'Rapid review' methodology to inform a policy decision: when is it fit for purpose? A case study

Article type
Llewellyn A1, Simmonds M1, Brunton G2, Thomas J2, Sowden A1
1Centre for Reviews and Dissemination, University of York, United Kingdom
2EPPI-Centre, Social Science Research Unit, UCL Institute of Education, United Kingdom
Background: There appears to be an increasing use of 'rapid reviews' to inform policy decisions in a timely manner. However, there is relatively little consensus on rapid review methodology.
Objectives: To present as a case study our experience of conducting a 'rapid review' to inform a policy decision, and to discuss the strengths and limitations of our approach.
Methods: A systematic review of the impact of antiretroviral therapy (ART) on liver disease progression to inform policy decisions relating to patients co-infected with HIV and chronic hepatitis C was commissioned by the Department of Health in England. The short timeline (10 weeks) for completion of the review meant that a priori decisions were made to restrict: 1) the number of sources searched; 2) duplication in study selection; 3) patient and public consultation.
Results: We searched MEDLINE and EMBASE and identified 1748 potentially relevant studies. Thirteen observational studies were included in the review, of which six were combined in a meta-analysis. We found that lack of randomised controlled trial evidence is more likely to have a greater impact on the conclusions drawn than weaknesses in review methods. We will discuss specific issues encountered during the review, notably involvement of different stakeholders, ‘trust’ in rapid review findings, and willingness of decision makers to potentially compromise methodological rigour.

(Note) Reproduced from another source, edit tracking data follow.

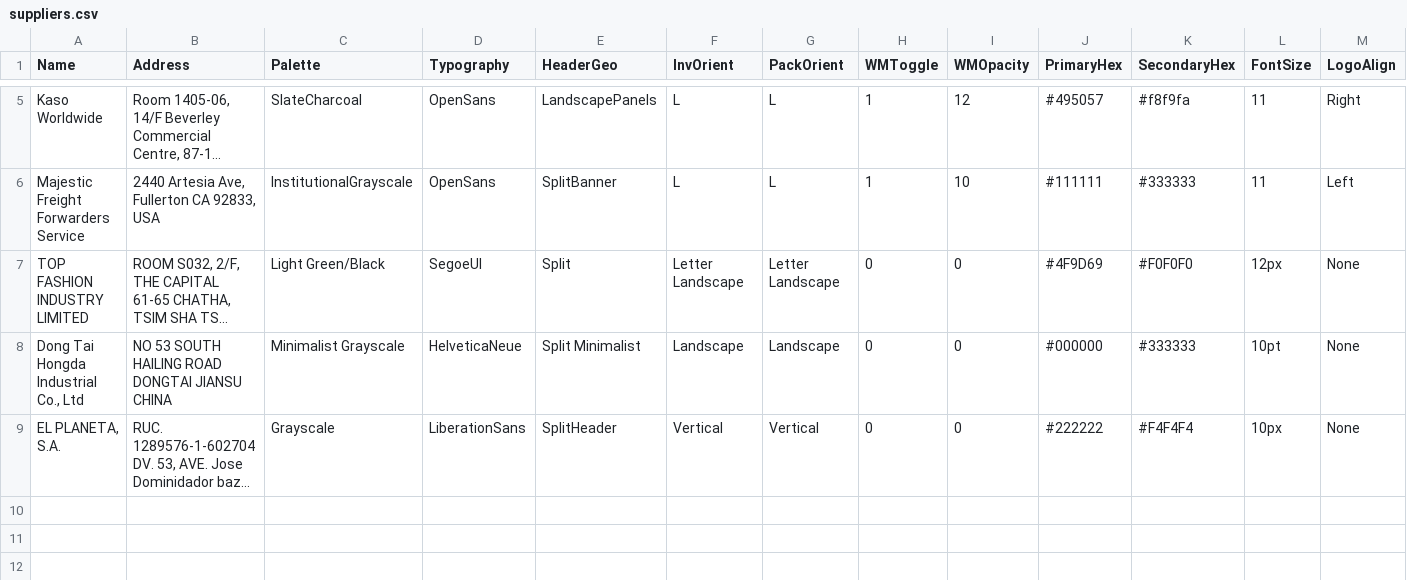
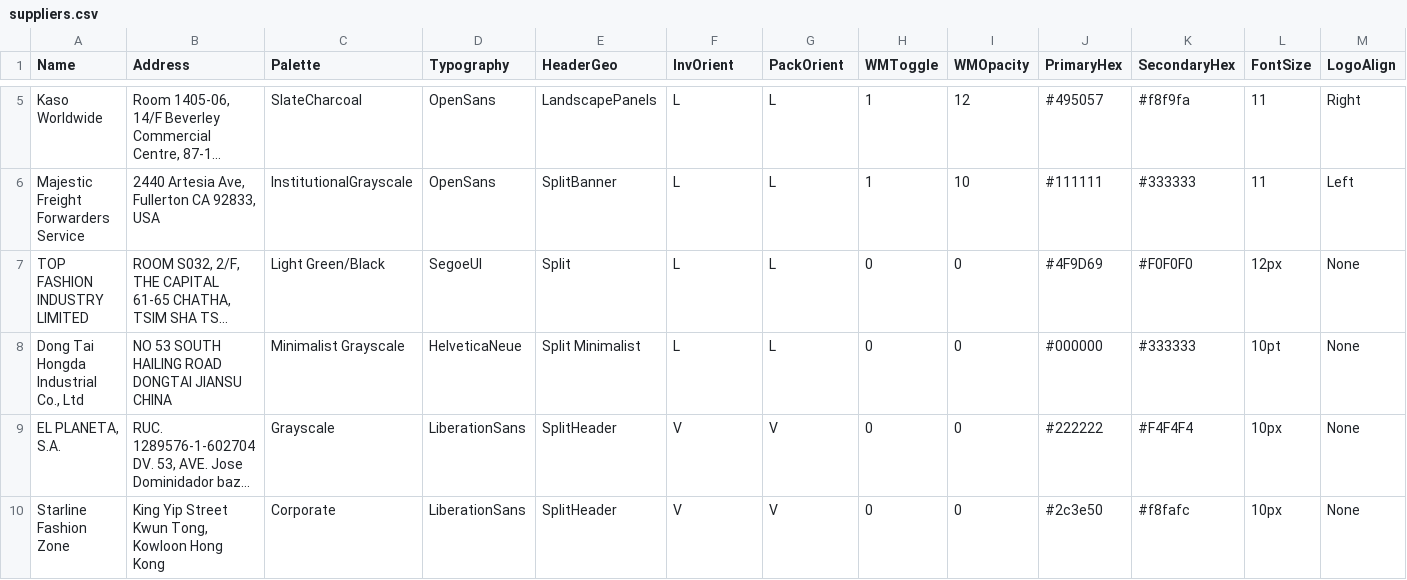
Before and after one commit to Crixman868/rattan-freezone-app, a CSV file: suppliers.csv, drawn as a sheet; only a part is shown, gaps mark what is left out; long unchanged cells end in …; rows hold the shown columns only; the diff names each change by its address in the sheet, - before the commit and + after, or states it on an @@ line.

Commit message:
Add files via upload

```diff
--- a/suppliers.csv
+++ b/suppliers.csv
-F7 (InvOrient): Letter Landscape
+F7 (InvOrient): L
-G7 (PackOrient): Letter Landscape
+G7 (PackOrient): L
-F8 (InvOrient): Landscape
+F8 (InvOrient): L
-G8 (PackOrient): Landscape
+G8 (PackOrient): L
-F9 (InvOrient): Vertical
+F9 (InvOrient): V
-G9 (PackOrient): Vertical
+G9 (PackOrient): V
+row 10: Starline Fashion Zone | King Yip Street Kwun Tong, Kowloon Hong Kong | Corporate | LiberationSans | SplitHeader | V | V | 0 | 0 | #2c3e50 | #f8fafc | 10px | None
```
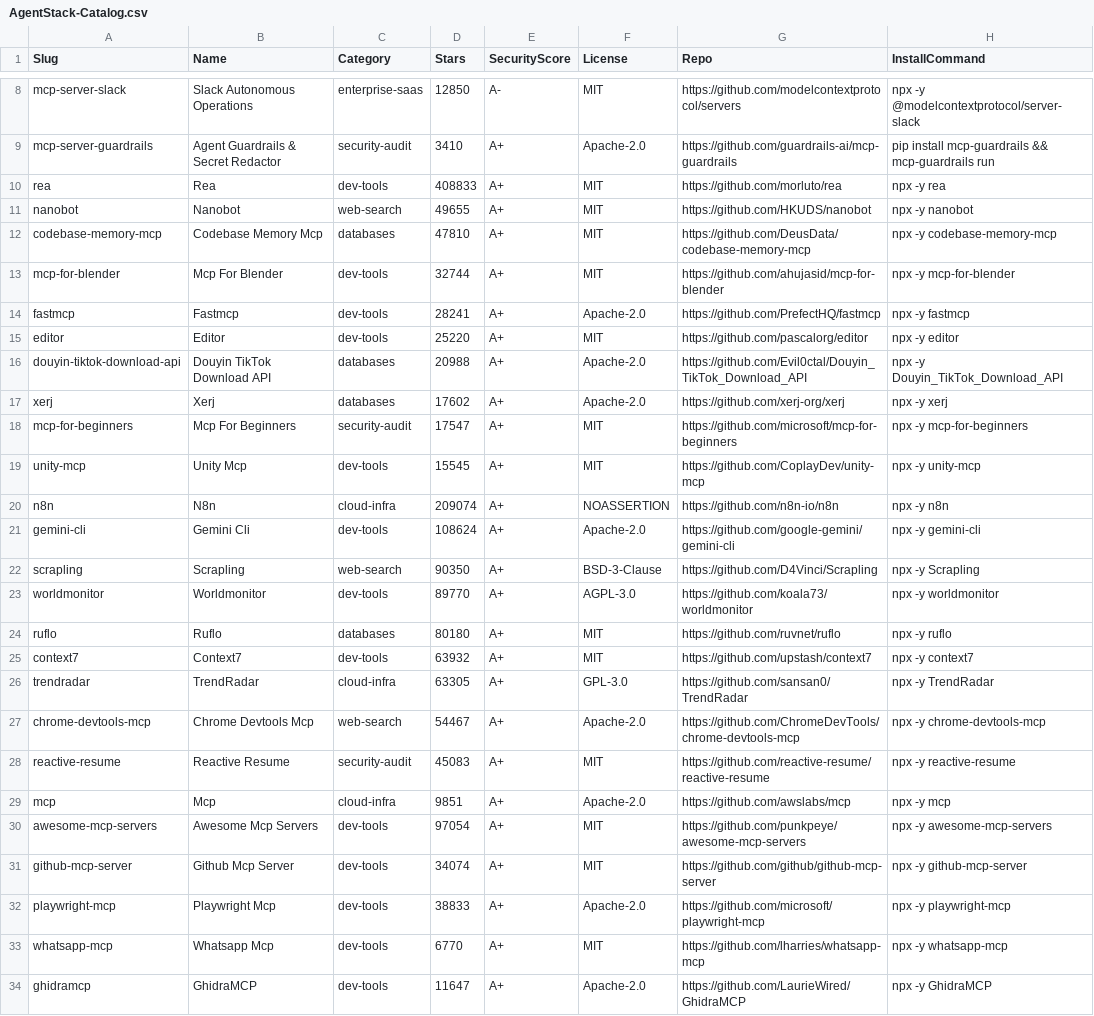
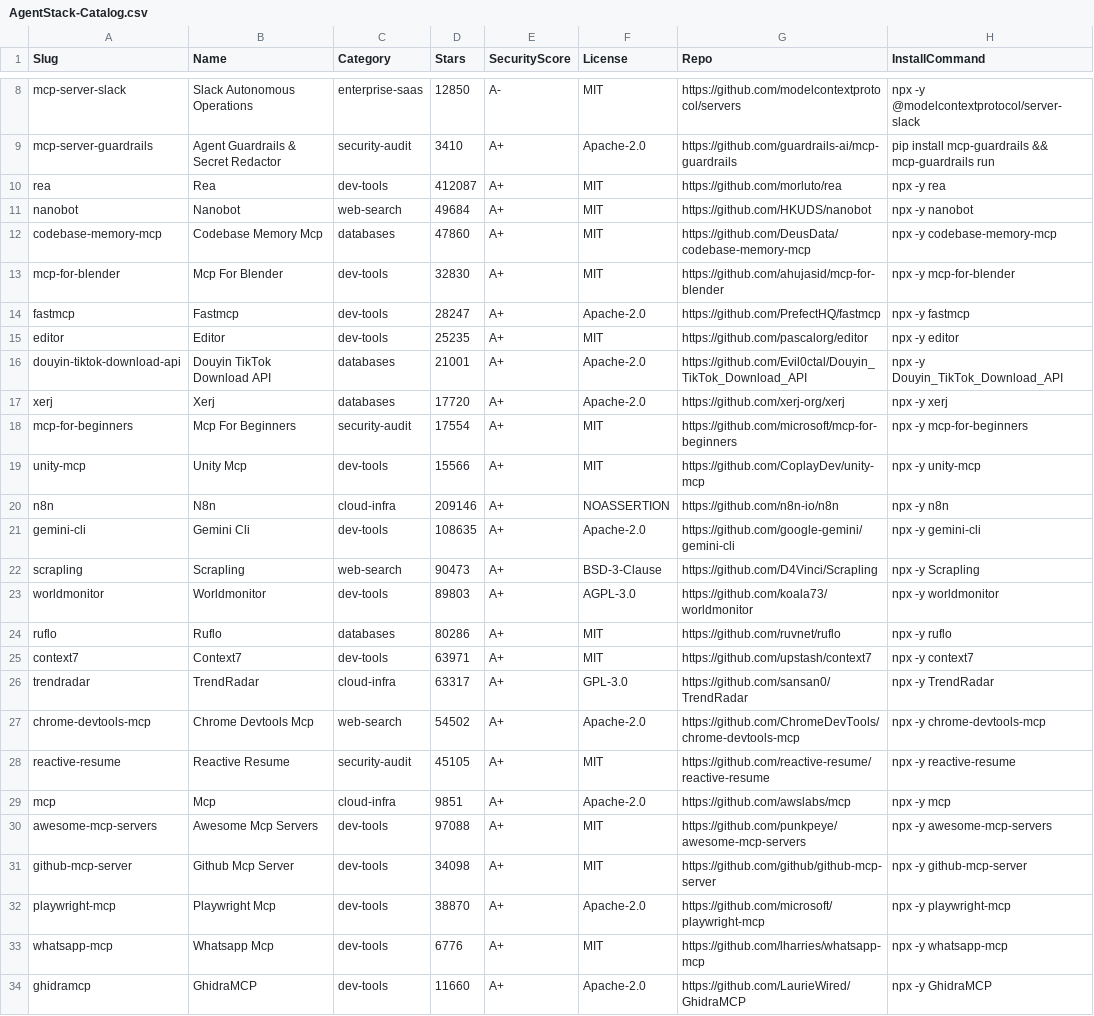
Before and after one commit to divyanshu2074/agentstack-radar, a CSV file: dist/assets/AgentStack-Catalog.csv, drawn as a sheet; only a part is shown, gaps mark what is left out; the diff names each change by its address in the sheet, - before the commit and + after, or states it on an @@ line.

```diff
--- a/dist/assets/AgentStack-Catalog.csv
+++ b/dist/assets/AgentStack-Catalog.csv
-D10 (Stars): 408833
+D10 (Stars): 412087
-D11 (Stars): 49655
+D11 (Stars): 49684
-D12 (Stars): 47810
+D12 (Stars): 47860
-D13 (Stars): 32744
+D13 (Stars): 32830
-D14 (Stars): 28241
+D14 (Stars): 28247
-D15 (Stars): 25220
+D15 (Stars): 25235
-D16 (Stars): 20988
+D16 (Stars): 21001
-D17 (Stars): 17602
+D17 (Stars): 17720
-D18 (Stars): 17547
+D18 (Stars): 17554
-D19 (Stars): 15545
+D19 (Stars): 15566
-D20 (Stars): 209074
+D20 (Stars): 209146
-D21 (Stars): 108624
+D21 (Stars): 108635
-D22 (Stars): 90350
+D22 (Stars): 90473
-D23 (Stars): 89770
+D23 (Stars): 89803
-D24 (Stars): 80180
+D24 (Stars): 80286
-D25 (Stars): 63932
+D25 (Stars): 63971
-D26 (Stars): 63305
+D26 (Stars): 63317
-D27 (Stars): 54467
+D27 (Stars): 54502
-D28 (Stars): 45083
+D28 (Stars): 45105
-D30 (Stars): 97054
+D30 (Stars): 97088
-D31 (Stars): 34074
+D31 (Stars): 34098
-D32 (Stars): 38833
+D32 (Stars): 38870
-D33 (Stars): 6770
+D33 (Stars): 6776
-D34 (Stars): 11647
+D34 (Stars): 11660
```
Also changed, not shown: 31 other files.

Conclusions: Our review provided a concise and transparent picture of the evidence available to inform future policy decisions related to patients co-infected with HIV and chronic hepatitis C. It was produced within a short time frame and omitted elements of the systematic review process such as comprehensive searching and double screening, and was therefore potentially at higher risk of bias and error than reviews adopting 'gold standard' methods. Implications of the review methodology used, the nature of the evidence synthesised and the policy context will be discussed.